The Man Who Wasn't There Movie Review
Shot in black and white as an homage to film noir, The Man Who Wasn't There (no relation to the Steve Guttenberg movie of the same name) tells the tale of Ed Crane (Billy Bob Thornton, sporting a veritable work of art on his head as a toupee), a mild mannered, chain-smoking barber in sleepy 1940s Santa Rosa, California. As Ed's life consists of cutting the same heads of hair day in and day out, he can be forgiven for a little dissatisfaction with his life.
So, when a stranger (Jon Polito) passes through looking for an investor in a nutty "dry cleaning" operation, Ed decides to blackmail his neighbor and local department store magnate Big Dave (James Gandolfini) for the seed capital -- because he also happens to think Dave is having an affair with Ed's wife Doris (Frances McDormand). This of course is only the beginning, as a body count starts to rise and nothing turns out to be as it seems.
Or actually, as everything turns out exactly as it seems. If it weren't for the usual populace of Coen brothers "wacky characters," The Man Who Wasn't There would be little more than Z-grade noir unfit for the bargain pulp rack at the drugstore. As it stands, it's merely Z-grade noir full of weird non-sequiturs like some utter nonsense about alien abductions and a bit with a would-be piano prodigy (Ghost World's Scarlett Johansson, utterly wasted here).
Shot with that typical Coen brothers flair in stark and shadowy black and white, the evocation of noir is impressive -- but in the end this is completely and utterly ruined beyond any hope by the fact that, at my screening, the boom was visible in almost every scene. While this is likely a problem due to the projectionists' framing, I won't discount sloppy filmmaking here. Other problems -- like foleyed sound effects not matching up to what happens on screen -- only point to more laziness in the film's production.
But the noir hopes for The Man Who Wasn't There are limited even with its pathetic technical work. Thornton's narration comes nonstop, initially a charming throwback to the real days of noir but inevitably overdoing it to the point where you never want to hear his voice again. The entire second act revolves around Doris's wrongful arrest and trial for murder, but the legal case is so absurd it's wholly impossible to believe. That's too bad, because the appearance of Tony Shalhoub as Doris's lawyer is one of the few highlights in the movie.

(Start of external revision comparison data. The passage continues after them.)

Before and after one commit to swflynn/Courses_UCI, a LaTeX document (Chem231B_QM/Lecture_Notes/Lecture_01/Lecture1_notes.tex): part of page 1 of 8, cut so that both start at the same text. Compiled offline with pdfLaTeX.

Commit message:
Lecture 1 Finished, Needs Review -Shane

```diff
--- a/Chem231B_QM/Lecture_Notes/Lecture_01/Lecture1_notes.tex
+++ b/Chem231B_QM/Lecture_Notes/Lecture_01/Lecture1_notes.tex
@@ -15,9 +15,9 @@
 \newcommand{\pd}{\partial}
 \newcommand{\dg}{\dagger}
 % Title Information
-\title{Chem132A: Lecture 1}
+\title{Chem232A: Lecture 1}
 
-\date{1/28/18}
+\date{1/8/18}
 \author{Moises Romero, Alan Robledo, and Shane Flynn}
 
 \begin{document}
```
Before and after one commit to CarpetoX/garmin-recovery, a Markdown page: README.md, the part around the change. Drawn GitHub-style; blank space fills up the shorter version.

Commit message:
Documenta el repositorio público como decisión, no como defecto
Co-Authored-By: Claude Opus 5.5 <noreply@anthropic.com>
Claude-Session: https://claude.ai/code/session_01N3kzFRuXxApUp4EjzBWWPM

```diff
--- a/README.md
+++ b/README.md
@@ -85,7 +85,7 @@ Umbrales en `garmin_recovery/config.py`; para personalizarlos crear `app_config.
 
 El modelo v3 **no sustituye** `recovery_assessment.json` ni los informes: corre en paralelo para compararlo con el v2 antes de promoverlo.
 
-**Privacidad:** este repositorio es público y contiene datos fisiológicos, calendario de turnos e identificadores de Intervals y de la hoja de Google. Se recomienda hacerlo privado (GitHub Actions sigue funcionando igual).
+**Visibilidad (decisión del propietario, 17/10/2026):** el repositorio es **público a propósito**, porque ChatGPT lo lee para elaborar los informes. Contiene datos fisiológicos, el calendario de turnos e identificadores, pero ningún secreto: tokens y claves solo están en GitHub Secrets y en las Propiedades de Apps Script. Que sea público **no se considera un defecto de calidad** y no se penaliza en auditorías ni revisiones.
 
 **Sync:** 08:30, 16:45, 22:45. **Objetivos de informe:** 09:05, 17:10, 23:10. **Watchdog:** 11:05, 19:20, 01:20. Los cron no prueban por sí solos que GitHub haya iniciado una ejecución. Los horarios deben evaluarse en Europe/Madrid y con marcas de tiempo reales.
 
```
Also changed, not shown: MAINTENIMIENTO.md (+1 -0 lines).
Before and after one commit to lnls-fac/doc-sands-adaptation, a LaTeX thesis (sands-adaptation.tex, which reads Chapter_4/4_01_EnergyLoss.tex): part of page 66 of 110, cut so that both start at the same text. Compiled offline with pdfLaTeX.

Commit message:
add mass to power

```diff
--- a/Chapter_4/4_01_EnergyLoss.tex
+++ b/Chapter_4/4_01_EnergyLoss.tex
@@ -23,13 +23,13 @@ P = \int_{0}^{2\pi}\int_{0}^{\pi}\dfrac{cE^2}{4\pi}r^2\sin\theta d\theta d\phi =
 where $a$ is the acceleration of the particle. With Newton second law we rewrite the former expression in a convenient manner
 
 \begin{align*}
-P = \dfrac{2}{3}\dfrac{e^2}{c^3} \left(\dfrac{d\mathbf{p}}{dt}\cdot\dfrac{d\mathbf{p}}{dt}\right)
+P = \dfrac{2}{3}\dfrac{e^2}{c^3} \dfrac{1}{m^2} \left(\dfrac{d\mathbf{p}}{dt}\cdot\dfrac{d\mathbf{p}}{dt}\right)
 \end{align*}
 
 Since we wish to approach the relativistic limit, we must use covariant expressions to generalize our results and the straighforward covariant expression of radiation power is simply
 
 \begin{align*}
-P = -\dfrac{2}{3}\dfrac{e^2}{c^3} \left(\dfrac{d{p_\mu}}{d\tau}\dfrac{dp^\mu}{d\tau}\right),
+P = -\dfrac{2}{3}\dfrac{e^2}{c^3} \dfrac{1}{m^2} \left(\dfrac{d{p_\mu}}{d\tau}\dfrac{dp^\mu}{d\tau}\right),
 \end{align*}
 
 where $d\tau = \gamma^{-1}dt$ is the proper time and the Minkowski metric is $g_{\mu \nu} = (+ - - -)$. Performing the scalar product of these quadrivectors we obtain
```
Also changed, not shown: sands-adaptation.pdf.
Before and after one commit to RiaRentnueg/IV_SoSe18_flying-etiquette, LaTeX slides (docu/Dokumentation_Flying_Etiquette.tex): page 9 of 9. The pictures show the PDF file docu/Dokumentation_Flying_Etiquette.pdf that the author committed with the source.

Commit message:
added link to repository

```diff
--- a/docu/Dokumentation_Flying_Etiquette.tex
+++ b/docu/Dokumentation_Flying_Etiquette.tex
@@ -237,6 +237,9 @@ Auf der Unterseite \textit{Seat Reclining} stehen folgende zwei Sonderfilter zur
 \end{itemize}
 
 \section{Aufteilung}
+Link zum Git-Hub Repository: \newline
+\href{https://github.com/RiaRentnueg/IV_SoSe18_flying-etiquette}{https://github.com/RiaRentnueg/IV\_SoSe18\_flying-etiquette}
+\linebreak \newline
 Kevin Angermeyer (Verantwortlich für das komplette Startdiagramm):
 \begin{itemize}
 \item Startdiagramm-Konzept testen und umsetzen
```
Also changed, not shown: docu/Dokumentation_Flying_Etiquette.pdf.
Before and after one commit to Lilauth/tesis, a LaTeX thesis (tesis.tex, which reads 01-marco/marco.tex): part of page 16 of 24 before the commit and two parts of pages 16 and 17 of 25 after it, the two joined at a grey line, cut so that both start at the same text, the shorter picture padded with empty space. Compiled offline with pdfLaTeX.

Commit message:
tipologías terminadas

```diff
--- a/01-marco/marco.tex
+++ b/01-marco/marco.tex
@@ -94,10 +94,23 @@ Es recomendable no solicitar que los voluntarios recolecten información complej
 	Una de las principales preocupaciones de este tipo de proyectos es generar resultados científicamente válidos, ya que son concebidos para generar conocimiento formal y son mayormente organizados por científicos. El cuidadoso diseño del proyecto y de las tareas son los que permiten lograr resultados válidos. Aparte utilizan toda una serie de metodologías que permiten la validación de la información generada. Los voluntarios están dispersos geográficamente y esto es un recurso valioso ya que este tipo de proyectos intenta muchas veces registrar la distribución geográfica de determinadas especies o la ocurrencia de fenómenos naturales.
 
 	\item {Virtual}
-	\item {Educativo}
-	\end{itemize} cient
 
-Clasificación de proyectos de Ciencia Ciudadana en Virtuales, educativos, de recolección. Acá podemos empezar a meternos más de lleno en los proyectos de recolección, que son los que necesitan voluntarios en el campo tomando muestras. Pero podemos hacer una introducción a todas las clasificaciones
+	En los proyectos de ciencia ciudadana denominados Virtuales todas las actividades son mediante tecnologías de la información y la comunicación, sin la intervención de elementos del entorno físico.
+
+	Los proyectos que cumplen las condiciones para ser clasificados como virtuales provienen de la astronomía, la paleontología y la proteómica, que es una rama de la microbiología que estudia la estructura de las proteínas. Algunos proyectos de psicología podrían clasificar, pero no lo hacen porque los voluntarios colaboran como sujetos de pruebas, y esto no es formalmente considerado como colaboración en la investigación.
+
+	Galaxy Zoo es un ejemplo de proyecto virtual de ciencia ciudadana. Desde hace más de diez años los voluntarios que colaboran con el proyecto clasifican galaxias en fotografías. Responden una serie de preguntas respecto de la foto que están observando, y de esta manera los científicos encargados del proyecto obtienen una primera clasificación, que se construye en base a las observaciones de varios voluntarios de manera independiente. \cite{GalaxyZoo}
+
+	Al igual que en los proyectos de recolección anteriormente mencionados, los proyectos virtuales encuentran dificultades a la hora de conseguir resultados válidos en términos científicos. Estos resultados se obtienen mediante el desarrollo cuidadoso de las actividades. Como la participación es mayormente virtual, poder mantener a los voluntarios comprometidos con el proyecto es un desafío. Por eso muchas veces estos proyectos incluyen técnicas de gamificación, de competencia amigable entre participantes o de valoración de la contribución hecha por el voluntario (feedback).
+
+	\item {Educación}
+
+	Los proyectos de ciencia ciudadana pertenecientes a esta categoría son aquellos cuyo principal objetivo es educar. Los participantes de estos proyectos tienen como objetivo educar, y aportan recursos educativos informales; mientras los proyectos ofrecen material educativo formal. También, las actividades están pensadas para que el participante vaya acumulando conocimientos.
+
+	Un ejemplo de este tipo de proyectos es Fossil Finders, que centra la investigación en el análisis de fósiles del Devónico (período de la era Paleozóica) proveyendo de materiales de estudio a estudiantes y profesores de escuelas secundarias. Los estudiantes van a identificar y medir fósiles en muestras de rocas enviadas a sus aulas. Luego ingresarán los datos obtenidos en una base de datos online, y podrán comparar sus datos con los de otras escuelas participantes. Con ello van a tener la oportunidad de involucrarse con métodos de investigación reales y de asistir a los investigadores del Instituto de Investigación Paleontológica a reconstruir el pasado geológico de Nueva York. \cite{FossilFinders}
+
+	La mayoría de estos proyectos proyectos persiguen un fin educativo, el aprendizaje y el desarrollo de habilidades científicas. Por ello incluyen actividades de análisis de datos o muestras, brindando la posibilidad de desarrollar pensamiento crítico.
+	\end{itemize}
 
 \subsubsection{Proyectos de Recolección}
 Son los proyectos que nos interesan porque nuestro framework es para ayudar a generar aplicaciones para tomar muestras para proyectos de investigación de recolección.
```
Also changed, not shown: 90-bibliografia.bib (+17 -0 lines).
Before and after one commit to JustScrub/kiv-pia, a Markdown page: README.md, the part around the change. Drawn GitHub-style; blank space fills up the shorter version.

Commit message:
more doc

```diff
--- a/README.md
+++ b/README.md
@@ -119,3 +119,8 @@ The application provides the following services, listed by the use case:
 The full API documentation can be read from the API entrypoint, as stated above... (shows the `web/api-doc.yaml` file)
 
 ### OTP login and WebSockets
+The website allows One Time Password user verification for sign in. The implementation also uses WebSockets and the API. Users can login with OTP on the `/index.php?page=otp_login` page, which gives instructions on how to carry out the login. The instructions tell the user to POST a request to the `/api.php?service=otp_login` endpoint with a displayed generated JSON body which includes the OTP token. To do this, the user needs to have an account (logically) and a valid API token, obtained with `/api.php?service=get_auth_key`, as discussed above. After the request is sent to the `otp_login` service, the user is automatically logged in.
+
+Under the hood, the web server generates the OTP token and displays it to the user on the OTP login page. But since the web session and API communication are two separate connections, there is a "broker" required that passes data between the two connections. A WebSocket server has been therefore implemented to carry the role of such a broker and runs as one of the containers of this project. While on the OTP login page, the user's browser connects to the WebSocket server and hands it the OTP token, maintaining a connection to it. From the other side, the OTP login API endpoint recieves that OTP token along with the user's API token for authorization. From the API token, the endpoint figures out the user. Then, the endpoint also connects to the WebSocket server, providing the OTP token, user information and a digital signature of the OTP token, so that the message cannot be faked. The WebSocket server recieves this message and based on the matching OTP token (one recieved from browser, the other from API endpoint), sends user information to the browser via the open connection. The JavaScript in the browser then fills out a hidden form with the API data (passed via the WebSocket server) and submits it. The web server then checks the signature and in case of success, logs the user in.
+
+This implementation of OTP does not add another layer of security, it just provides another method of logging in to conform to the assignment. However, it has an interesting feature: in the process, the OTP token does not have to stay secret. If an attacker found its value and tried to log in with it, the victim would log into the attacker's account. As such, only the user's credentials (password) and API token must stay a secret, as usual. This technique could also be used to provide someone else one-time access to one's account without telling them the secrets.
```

While it's pretty to look at and occasionally clever, the movie rambles incessantly and just ends up as unsatisfying on a number of different levels. I hate to say it, because I'm a fan of much of the Coen oeuvre, but The Man Who Wasn't There is barely there itself.
The plot that wasn't there (microphone not shown).